When you’re raised on the fringe of Glacier National Park, there’s no telling where life will take you, but chances are, you’ll follow the call of the wild. Sisters Hilary Hutcheson and Whitney Milhoan were whitewater and fishing guides by the time they were 15. If angling culture has exhausted every brother-and-fly-fishing trope from A River Runs Through It, it might look to the Lange Sisters (as the two were called around town) for new inspiration set in the same wilderness, on the same rivers, with equally skilled anglers.
“We were encouraged to follow our passions,” said Whitney, age 36. “The message from our parents was, ‘We are a people deeply rooted in outdoor experience. Here’s what can ground and inspire you, now find your own path.’ We linked up with our passion early and supported each other.”
“We found fly fishing together,” explained Hilary, age 38. “You hear some kids say they hate their brother or sister. We never felt that way. We were great playmates and adventure buddies.”
Both Hilary and Whitney are petite, but filled with energy and positivity that belies their stature. They move like people who do nothing but move for a living—exact, natural, and self-possessed. The two have long collaborated as siblings and guides. But on a September day at the foot of the Apgar Range in West Glacier, Montana, the two worked together for another cause: Casting for Recovery (CfR), Whitney, as executive director of the organization and Hilary as a volunteer instructor.
For 20 years, Casting for Recovery (castingforrecovery.org), has helped women with breast cancer through a program that combines education and peer support with the therapy found in fly fishing. The nonprofit hosts retreats, offering groups of 14 women at a time the opportunity to learn to fly fish. In the process, participants find inspiration, discover renewed energy for life, and experience healing connections with other women and nature. The organization has expanded to 40 states and now hosts around 50 events annually, as well as six international programs.
CfR’s retreats are open to breast cancer survivors of all ages, in all stages of treatment and recovery, and are entirely free to participants. To make them free, CfR counts on the financial support of donors. The retreat in West Glacier was sponsored by Cabela’s Outdoor Fund, Lakestream Fly Shop, Whitefish Community Foundation, Ila B. Dousman Fund, Inc., Flathead Valley Trout Unlimited, and the Dolan Family. Fourteen Montana residents were selected by lottery to gather here for a three-day event.
CfR opened a Montana chapter in 2010, at which time Whitney volunteered at the first retreat. The West Glacier event marked the fifth that the sisters have worked on together.
“I was a guide through college and most of my twenties. I got a degree in sociology and started working with nonprofits that used outdoor experiences to promote wellness,” explained Whitney.
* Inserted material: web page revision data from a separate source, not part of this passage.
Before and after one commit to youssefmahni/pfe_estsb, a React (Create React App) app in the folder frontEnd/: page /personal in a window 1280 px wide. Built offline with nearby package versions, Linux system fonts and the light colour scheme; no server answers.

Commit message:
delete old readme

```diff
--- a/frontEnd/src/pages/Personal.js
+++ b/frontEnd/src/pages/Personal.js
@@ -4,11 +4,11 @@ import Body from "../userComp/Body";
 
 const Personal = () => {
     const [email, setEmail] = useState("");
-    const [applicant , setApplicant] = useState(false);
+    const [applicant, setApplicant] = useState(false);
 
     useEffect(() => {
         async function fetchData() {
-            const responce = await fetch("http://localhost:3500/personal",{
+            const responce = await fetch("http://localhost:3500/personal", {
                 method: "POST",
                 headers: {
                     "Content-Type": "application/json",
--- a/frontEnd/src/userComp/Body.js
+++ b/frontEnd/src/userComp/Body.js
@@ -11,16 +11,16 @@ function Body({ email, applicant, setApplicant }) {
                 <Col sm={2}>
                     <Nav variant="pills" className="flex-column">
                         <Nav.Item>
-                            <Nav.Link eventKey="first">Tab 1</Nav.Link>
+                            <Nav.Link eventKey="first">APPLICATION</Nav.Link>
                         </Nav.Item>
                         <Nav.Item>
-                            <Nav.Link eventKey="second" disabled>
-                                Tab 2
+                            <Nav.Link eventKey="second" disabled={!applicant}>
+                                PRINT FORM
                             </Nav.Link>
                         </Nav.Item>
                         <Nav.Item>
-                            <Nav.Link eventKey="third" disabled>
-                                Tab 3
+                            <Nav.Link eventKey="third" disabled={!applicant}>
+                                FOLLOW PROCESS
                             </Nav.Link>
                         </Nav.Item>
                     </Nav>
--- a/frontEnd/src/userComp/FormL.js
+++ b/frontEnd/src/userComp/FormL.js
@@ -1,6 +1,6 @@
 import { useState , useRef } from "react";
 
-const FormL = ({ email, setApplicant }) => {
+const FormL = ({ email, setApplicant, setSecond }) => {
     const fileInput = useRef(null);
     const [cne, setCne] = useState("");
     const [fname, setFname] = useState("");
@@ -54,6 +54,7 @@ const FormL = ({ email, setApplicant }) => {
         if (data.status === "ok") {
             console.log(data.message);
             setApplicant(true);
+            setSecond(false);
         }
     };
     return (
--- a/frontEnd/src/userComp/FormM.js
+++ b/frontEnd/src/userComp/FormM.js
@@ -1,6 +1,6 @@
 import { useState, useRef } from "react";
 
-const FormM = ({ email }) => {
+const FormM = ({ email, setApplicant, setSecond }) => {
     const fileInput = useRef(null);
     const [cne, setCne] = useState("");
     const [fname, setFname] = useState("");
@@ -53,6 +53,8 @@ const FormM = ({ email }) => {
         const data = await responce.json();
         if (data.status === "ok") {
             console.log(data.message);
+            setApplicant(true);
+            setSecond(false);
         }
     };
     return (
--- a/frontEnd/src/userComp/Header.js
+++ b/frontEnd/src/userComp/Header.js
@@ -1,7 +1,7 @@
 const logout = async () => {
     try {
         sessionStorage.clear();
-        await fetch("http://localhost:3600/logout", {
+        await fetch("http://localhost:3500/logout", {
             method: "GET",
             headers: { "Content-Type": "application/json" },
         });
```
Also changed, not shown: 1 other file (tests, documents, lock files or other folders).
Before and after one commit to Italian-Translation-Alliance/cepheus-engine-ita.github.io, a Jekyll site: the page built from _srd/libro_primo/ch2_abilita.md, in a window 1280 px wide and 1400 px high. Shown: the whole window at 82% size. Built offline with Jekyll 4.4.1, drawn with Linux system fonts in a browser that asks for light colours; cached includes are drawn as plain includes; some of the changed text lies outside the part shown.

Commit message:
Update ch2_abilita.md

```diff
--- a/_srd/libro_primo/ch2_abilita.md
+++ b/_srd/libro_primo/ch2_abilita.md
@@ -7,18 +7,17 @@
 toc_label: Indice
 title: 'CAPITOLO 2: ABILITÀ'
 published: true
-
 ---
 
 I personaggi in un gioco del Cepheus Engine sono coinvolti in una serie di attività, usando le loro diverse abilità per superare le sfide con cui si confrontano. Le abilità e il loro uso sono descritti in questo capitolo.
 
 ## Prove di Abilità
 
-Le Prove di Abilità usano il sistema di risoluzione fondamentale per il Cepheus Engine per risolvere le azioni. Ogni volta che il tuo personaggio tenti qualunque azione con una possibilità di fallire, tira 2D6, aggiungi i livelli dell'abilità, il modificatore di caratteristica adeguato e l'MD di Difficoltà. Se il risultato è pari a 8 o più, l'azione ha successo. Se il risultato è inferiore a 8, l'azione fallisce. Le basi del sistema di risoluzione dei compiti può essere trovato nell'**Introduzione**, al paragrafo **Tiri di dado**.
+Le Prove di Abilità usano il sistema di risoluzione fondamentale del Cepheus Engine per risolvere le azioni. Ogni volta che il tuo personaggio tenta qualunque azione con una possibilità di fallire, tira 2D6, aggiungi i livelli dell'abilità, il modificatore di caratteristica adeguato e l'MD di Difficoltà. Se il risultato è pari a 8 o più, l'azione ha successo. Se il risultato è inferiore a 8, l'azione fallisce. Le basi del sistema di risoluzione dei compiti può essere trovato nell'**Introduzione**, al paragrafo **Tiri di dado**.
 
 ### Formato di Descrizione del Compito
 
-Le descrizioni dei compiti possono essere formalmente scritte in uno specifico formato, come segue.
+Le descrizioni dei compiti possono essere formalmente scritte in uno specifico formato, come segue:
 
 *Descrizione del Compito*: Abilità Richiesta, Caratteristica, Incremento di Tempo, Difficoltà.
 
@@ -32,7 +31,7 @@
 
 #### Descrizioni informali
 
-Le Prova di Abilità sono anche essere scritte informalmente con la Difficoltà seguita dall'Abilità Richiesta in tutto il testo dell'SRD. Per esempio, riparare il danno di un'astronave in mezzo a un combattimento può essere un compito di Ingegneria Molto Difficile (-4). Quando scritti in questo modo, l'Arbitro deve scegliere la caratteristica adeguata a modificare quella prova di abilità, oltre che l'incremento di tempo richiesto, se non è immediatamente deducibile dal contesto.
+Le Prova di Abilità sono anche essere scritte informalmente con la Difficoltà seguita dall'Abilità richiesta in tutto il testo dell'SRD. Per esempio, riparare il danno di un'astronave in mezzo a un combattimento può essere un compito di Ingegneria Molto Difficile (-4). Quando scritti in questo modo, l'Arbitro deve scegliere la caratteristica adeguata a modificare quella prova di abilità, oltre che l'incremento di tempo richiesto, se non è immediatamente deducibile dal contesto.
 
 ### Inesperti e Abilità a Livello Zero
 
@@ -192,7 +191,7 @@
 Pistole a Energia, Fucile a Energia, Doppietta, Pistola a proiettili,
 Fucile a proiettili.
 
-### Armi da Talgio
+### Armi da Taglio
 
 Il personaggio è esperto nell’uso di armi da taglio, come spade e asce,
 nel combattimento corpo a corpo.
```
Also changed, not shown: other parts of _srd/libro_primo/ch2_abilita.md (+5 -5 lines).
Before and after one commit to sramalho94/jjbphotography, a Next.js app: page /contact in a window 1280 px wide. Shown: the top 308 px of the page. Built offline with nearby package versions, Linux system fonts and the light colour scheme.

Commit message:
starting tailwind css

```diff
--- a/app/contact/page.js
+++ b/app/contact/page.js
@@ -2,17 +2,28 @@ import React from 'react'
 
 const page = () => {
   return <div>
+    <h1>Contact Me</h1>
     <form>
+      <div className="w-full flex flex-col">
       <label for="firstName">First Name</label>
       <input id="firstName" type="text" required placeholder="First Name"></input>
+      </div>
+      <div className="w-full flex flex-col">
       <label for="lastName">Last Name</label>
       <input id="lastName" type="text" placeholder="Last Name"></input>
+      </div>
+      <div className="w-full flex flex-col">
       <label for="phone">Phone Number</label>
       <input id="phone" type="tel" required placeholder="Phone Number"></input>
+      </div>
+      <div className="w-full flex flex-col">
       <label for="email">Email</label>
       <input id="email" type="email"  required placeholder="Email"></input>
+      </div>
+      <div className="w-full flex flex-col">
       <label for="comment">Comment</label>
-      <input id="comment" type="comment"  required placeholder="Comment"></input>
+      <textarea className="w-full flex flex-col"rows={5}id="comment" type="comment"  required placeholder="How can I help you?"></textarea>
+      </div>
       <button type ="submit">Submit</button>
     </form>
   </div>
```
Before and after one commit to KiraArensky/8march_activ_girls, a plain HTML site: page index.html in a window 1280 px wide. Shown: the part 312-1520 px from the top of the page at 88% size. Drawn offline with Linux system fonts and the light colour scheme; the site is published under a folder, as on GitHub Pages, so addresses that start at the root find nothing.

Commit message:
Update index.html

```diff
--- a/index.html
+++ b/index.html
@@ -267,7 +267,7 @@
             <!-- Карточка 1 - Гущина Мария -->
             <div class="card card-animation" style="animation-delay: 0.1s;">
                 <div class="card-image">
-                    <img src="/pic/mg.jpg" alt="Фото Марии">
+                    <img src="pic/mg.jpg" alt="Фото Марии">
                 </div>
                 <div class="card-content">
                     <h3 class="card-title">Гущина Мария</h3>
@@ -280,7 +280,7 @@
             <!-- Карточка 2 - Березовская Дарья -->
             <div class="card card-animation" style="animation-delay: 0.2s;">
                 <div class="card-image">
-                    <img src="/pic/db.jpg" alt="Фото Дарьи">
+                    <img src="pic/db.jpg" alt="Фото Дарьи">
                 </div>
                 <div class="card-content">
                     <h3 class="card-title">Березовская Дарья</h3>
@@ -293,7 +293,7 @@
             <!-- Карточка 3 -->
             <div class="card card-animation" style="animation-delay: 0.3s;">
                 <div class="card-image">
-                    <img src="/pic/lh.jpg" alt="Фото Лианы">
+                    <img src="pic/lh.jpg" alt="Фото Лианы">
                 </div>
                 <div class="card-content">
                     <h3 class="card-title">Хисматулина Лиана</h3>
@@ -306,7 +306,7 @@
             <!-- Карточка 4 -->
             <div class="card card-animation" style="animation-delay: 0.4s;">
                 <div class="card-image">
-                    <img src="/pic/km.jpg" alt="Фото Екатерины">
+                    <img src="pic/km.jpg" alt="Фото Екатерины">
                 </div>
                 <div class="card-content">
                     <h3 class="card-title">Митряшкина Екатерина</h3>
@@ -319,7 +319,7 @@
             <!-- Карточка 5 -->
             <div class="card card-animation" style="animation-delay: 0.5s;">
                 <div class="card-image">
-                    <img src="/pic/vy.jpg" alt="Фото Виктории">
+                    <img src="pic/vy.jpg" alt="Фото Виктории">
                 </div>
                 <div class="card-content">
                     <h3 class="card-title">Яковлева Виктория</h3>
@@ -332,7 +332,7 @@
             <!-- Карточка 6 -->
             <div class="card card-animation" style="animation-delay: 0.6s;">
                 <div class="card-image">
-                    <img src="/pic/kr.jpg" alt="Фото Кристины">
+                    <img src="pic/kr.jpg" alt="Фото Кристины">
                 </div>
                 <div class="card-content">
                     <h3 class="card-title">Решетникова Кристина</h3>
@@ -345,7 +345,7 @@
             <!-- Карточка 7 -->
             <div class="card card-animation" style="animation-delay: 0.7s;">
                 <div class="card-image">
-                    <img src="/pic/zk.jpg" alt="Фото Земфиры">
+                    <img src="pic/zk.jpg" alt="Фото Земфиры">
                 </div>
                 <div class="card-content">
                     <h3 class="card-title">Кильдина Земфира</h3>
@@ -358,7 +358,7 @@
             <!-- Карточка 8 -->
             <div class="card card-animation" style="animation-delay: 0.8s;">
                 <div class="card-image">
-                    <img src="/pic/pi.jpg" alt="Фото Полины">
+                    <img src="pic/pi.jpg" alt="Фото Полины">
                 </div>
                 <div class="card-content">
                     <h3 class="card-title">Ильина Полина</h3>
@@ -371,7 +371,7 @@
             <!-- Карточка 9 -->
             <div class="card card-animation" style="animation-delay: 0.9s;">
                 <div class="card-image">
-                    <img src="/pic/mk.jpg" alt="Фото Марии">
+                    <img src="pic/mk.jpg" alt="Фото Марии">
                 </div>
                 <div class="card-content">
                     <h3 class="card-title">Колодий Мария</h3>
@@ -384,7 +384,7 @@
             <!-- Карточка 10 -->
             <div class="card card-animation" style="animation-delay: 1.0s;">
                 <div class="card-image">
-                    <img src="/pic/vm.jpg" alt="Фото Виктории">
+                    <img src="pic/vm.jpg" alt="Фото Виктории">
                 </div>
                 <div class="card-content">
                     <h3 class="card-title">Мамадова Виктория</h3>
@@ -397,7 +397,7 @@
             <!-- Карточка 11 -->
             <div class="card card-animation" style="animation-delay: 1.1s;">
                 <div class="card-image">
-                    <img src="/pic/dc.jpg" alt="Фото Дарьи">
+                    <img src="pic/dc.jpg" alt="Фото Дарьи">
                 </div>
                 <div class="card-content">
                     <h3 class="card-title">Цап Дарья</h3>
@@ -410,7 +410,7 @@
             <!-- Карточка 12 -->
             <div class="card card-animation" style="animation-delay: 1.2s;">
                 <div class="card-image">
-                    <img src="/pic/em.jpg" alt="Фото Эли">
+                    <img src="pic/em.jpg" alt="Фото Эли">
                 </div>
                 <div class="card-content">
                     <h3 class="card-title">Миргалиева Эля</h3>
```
After working as program director for First Descents, an outdoor adventure program for young adults with cancer, Whitney became executive director of CfR in 2013.
In a past life, Hilary was a news anchor in Missoula, Montana, and then Portland, Oregon. She returned to her home territory of Glacier with her young family, started an outdoor PR firm, a television show (Trout TV), and began guiding again. She also opened a fly shop. Hilary continued, “Whit always says, ‘All roads lead back to Glacier.’ We’ve been a lot of different places and done different things, but have always felt rooted here.”
Now, the sisters continually find ways to join forces. With Whitney’s work in the nonprofit world and Hilary’s role as a media producer and marketer, it’s a natural fit.
“We work more together now, more than ever before,” explained Whitney. “So many brands are interested in female anglers and trying to encourage, support, and engage them. There’s been a lot of opportunity for us to collaborate.”
In addition to being full-time working professionals, the two are mothers, with children ranging from toddlers to teenagers.
“Being moms makes us better, more efficient in our professional lives. Once you’re a mom, you only have so much time and energy. I have a thicker skin with tough organizational decisions,” said Whitney. “Our kids see us stand behind projects and causes that matter to us. That’s important and it’s a luxury in our line of work. We are total train wrecks most of the time. But we’re doing good work, pursuing passions, and applying energy and talents in things that matter.”
“We consider ourselves moms first,” Hilary added. That’s the most important thing—these humans that we’re responsible for. And then, you do your very best. Once you feel you’re doing your best, then shoot, anything you can do in work and play is gravy. We also have incredible support from our husbands, friends, and family. And we have great support staff.”
Another thing that’s saved them is their approach to parenting. “We’ve never been the moms who say, ‘We can’t fish because the kids take a nap at 10:15 a.m….